The Mueller Report Illustrated
A six-part series on the obstruction investigation
About the series

Special counsel Robert S. Mueller III spent nearly two years investigating Russia’s interference in the 2016 election and whether President Trump obstructed the inquiry. When his 448-page report was released in April, Mueller left one major question unanswered: whether the president broke the law.

The special counsel determined that because Justice Department policy states that a president cannot be indicted, it would not be fair to take a position on whether Trump committed a crime. But his report laid out possible evidence of obstruction of justice, as well as a dramatic narrative of an anxious and angry president who tried to control a criminal investigation — even after he knew he was under scrutiny.

This six-part series is drawn directly from episodes detailed in the Mueller report in which prosecutors found possible evidence of obstruction of justice, as well as congressional testimony and Washington Post reporting. Dialogue in text bubbles is taken verbatim from Mueller’s report, which cited text messages, contemporaneous notes and investigative interviews with first-hand witnesses who described conversations among key players. Words within quotation marks reflect exact dialogue included in the report, or comments made at public events or in media interviews.
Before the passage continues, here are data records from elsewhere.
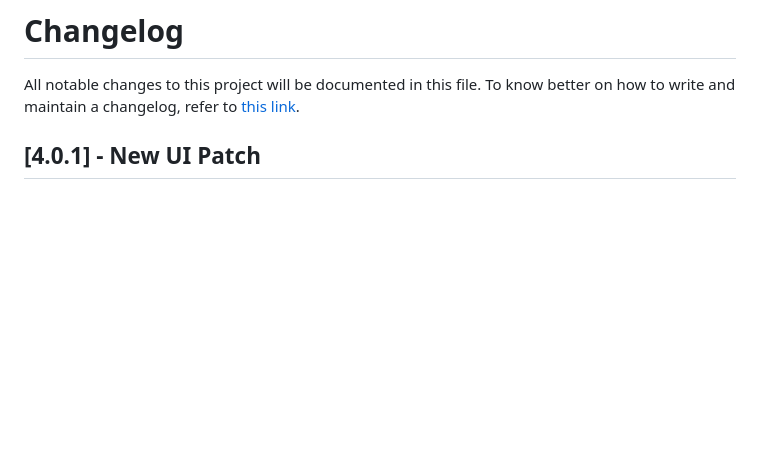
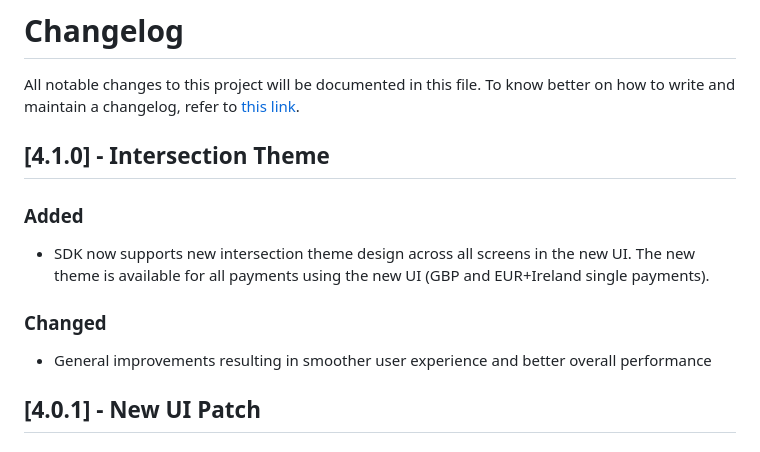
Before and after one commit to TrueLayer/TrueLayer-iOS-SDK, a Markdown page: CHANGELOG.md, the part around the change. Drawn GitHub-style; blank space fills up the shorter version.

```diff
--- a/CHANGELOG.md
+++ b/CHANGELOG.md
@@ -1,5 +1,13 @@
 # Changelog
 All notable changes to this project will be documented in this file. To know better on how to write and maintain a changelog, refer to [this link](https://keepachangelog.com/en/1.0.0/).
+
+## [4.1.0] - Intersection Theme
+
+### Added
+- SDK now supports new intersection theme design across all screens in the new UI. The new theme is available for all payments using the new UI (GBP and EUR+Ireland single payments).
+
+### Changed
+- General improvements resulting in smoother user experience and better overall performance
 
 ## [4.0.1] - New UI Patch
 
```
Links throughout each chapter refer to the specific pages of Mueller’s report that describe the scenes, as well as news stories. Illustrations of public events are based on news photographs taken at the time. The president’s tweets have been reproduced as they were written, although the number of “likes” and “retweets” may have changed over time.


In the spring of 2017, President Trump was brooding. He had been in office fewer than four months, but he felt the weight of the Russia investigation hanging over his young administration.

As FBI Director James B. Comey prepared to testify to Congress in May, Trump saw an opening: The president told his advisers that he wanted Comey to state publicly that Trump was not a subject of the investigation, as the FBI director had previously told him in private. If Comey did not make such a statement, Trump said, it would be the last straw for the director.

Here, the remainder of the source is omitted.